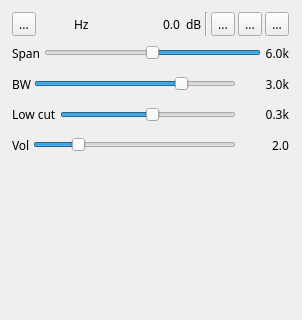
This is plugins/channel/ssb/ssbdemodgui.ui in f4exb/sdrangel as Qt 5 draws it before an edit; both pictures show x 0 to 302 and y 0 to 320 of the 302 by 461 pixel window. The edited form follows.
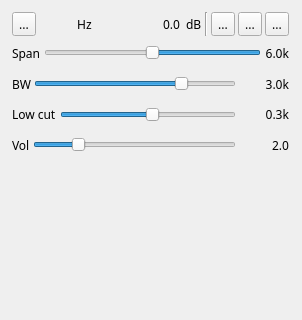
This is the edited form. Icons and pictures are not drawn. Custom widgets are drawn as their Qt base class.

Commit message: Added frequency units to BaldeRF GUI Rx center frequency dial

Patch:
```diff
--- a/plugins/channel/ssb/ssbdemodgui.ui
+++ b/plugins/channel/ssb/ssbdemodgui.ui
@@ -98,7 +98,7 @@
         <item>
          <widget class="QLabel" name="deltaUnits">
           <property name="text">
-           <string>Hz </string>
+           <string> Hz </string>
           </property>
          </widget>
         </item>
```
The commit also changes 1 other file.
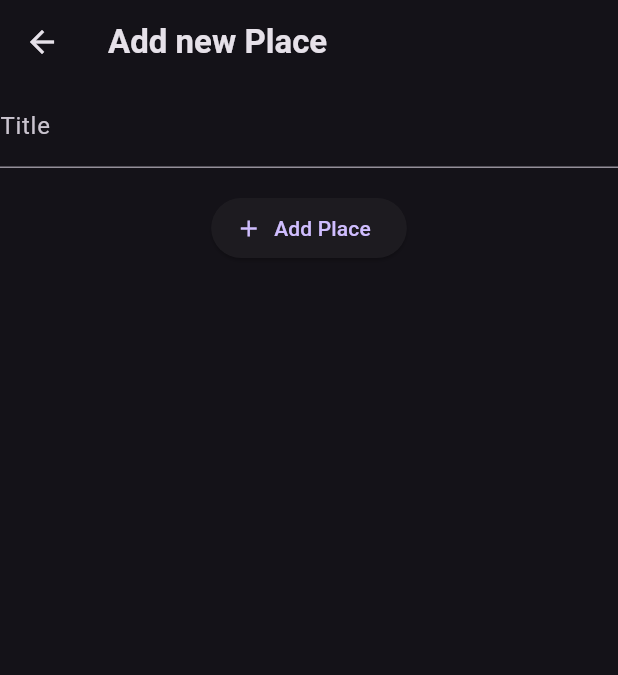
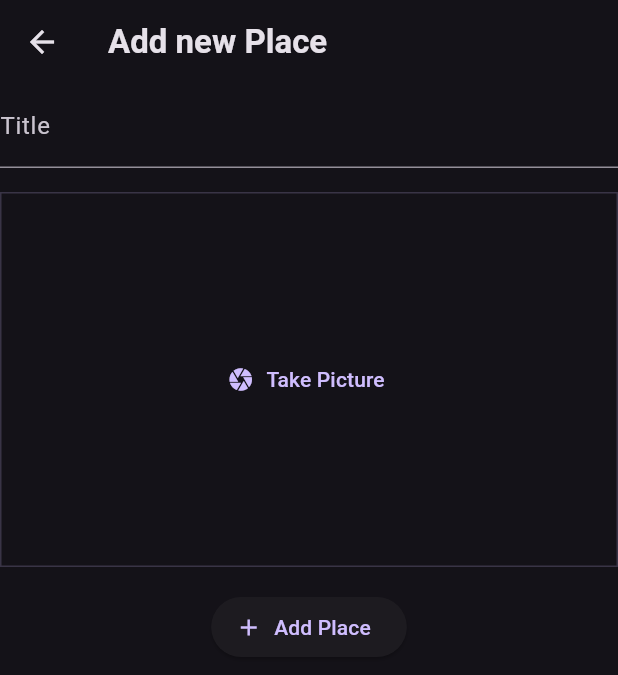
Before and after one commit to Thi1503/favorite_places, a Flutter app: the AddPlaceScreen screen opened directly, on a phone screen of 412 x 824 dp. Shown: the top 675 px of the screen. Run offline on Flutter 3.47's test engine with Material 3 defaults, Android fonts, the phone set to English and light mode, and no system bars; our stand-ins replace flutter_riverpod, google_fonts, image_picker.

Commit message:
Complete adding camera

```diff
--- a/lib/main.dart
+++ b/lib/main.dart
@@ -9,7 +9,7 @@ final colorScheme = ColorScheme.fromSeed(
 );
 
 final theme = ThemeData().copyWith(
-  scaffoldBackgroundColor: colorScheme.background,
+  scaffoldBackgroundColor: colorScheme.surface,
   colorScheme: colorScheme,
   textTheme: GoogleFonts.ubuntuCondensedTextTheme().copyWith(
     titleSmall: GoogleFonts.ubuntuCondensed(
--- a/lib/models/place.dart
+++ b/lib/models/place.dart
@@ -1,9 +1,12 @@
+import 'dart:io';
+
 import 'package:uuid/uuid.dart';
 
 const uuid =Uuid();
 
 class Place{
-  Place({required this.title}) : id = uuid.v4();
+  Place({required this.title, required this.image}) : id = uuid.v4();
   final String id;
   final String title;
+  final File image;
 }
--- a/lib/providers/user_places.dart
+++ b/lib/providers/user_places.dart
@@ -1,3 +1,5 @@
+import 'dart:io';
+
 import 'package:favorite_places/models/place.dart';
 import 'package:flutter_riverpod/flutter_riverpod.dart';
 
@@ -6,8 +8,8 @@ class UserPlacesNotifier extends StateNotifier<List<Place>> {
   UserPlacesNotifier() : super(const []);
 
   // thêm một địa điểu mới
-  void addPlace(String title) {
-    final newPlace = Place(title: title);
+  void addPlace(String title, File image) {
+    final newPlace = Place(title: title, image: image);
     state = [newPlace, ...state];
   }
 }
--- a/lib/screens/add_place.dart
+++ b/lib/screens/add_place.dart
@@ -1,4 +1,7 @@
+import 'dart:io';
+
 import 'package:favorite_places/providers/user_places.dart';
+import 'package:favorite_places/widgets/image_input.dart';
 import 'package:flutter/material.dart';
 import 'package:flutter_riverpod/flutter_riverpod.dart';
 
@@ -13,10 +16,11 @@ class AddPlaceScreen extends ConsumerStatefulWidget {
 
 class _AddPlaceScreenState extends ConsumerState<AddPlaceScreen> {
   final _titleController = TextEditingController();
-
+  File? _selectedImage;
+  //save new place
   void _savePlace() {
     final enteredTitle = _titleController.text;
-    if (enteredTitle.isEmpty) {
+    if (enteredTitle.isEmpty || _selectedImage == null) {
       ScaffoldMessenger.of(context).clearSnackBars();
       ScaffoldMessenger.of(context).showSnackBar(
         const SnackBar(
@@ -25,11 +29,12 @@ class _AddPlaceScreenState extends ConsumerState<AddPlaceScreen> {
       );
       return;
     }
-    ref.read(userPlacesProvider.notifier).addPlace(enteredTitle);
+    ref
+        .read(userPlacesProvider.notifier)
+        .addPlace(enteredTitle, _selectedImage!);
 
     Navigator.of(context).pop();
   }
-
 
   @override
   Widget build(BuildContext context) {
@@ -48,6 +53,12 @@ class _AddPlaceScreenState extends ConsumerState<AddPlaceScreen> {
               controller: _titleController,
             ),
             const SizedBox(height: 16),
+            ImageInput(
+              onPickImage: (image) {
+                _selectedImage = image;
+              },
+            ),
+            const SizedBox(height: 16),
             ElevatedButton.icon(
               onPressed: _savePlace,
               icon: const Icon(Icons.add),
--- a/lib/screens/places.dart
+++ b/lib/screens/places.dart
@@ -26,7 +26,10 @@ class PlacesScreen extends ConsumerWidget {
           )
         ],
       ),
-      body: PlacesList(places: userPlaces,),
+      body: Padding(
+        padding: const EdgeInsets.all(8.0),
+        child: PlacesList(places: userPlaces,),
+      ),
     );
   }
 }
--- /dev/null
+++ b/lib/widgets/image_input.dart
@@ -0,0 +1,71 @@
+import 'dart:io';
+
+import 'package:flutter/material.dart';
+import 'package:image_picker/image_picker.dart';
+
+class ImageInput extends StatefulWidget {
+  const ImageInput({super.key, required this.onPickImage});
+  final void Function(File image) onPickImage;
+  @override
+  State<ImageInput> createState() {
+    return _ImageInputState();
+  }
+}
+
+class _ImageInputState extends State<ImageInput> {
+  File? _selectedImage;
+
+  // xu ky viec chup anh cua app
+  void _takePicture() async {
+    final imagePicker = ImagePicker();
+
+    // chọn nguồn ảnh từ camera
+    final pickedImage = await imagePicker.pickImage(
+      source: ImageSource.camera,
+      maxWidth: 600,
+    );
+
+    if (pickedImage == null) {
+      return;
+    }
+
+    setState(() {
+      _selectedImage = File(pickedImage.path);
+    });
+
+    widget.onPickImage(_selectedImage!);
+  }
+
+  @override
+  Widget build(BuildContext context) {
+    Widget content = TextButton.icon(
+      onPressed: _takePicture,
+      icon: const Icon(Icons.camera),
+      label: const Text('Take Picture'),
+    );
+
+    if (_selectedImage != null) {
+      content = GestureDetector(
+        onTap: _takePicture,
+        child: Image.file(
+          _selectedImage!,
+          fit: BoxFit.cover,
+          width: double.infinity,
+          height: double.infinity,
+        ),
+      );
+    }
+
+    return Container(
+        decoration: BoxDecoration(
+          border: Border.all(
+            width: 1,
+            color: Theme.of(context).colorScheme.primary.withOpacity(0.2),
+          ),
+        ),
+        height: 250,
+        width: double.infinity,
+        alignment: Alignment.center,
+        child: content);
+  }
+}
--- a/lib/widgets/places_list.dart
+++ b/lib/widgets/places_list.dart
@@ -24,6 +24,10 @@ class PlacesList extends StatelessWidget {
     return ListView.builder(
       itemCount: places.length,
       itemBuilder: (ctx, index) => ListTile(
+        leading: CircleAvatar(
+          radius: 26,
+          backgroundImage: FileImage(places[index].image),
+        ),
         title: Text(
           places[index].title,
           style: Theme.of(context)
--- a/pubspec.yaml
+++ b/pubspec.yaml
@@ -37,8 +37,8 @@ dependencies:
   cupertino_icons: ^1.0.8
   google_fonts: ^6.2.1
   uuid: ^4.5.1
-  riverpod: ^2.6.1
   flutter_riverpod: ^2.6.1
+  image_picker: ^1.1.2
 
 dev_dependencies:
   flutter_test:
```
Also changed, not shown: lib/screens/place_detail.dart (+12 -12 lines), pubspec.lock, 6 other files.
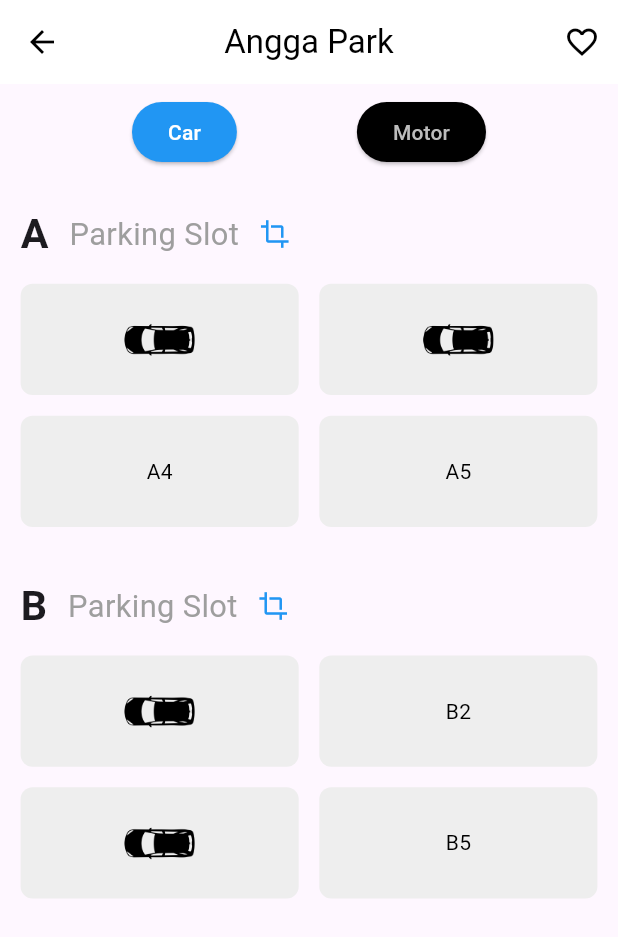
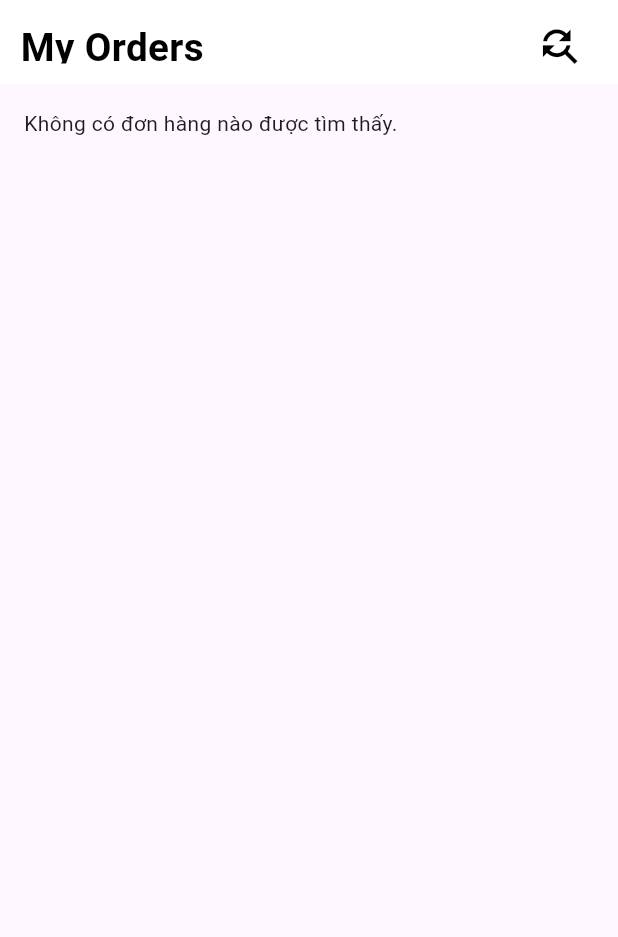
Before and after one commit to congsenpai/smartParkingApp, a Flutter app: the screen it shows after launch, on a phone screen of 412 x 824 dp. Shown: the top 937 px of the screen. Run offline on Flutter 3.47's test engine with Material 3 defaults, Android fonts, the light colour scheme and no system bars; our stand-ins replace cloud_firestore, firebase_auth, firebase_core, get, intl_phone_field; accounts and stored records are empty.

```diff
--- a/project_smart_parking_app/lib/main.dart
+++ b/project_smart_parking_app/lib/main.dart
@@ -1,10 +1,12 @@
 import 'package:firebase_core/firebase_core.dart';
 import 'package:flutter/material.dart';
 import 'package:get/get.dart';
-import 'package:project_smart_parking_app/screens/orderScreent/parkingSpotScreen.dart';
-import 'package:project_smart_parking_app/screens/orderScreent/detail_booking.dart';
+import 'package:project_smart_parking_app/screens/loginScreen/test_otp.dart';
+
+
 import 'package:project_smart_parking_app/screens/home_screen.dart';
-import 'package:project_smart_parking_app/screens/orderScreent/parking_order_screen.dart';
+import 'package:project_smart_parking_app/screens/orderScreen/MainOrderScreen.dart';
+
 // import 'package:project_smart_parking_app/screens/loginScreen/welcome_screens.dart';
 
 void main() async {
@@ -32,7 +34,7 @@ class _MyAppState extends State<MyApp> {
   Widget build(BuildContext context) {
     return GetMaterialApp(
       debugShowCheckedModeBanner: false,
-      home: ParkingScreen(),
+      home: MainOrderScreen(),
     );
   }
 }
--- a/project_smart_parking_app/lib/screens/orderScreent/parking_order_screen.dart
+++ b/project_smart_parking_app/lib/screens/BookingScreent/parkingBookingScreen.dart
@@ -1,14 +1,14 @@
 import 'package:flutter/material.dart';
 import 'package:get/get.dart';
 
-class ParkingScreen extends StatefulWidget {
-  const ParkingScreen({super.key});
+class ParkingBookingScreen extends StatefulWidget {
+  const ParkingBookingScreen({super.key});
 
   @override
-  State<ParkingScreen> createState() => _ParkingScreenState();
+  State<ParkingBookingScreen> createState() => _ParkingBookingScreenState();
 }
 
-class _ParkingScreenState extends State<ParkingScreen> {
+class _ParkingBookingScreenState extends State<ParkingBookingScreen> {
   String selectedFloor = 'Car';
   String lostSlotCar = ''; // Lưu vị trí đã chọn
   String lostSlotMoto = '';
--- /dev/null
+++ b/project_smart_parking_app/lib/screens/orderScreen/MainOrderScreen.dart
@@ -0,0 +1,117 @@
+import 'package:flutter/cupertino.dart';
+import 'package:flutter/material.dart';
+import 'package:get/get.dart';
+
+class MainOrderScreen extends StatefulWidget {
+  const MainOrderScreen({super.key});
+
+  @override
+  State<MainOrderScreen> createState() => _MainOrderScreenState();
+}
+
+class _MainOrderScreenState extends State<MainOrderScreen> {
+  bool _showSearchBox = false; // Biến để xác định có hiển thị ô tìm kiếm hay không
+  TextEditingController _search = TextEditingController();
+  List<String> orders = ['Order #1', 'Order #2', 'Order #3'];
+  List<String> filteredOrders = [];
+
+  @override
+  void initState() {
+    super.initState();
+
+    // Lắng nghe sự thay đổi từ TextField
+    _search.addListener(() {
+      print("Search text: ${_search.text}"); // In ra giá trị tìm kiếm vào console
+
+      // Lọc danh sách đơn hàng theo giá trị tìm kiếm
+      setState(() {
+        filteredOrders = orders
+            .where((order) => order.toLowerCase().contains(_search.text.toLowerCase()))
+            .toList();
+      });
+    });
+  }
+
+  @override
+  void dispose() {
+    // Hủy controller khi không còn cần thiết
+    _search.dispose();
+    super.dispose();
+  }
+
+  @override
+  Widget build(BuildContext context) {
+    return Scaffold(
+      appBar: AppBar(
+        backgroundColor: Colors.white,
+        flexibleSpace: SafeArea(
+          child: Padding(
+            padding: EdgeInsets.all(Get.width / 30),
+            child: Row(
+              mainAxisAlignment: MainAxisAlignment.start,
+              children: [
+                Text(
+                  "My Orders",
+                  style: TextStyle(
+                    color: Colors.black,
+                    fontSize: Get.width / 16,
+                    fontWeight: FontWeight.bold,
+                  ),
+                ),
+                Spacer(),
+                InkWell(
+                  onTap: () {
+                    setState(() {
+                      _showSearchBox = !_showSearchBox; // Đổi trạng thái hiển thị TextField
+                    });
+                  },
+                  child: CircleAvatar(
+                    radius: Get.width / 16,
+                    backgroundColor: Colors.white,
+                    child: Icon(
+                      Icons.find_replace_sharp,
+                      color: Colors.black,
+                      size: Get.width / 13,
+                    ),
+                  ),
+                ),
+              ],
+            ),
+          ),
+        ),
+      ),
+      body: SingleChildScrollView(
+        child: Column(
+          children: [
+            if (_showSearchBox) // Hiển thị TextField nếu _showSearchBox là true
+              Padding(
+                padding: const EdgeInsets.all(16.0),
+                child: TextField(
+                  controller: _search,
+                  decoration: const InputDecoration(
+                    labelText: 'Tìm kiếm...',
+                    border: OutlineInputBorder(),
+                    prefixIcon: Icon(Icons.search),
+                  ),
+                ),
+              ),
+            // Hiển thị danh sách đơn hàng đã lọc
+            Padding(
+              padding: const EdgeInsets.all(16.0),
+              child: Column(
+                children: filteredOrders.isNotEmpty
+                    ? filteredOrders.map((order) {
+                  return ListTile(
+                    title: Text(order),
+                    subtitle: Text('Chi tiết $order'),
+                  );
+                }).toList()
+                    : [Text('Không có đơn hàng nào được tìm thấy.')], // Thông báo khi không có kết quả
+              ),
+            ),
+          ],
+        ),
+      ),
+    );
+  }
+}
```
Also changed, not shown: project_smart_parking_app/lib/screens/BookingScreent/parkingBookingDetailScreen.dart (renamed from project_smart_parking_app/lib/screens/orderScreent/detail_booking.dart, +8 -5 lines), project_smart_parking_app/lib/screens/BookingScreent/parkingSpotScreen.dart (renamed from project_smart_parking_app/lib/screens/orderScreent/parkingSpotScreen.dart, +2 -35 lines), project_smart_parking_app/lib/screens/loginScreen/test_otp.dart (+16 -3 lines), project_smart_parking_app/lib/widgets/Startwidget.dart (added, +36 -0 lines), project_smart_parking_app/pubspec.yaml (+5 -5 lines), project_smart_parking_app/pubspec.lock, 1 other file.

++++

**EXERCISE PROMPT**
Only lines holding the word "EdgeInsets" belong in the answer; copy each one from the material.

**THE COMPLETED TASK**
+        padding: const EdgeInsets.all(8.0),
+            padding: EdgeInsets.all(Get.width / 30),
+                padding: const EdgeInsets.all(16.0),
+              padding: const EdgeInsets.all(16.0),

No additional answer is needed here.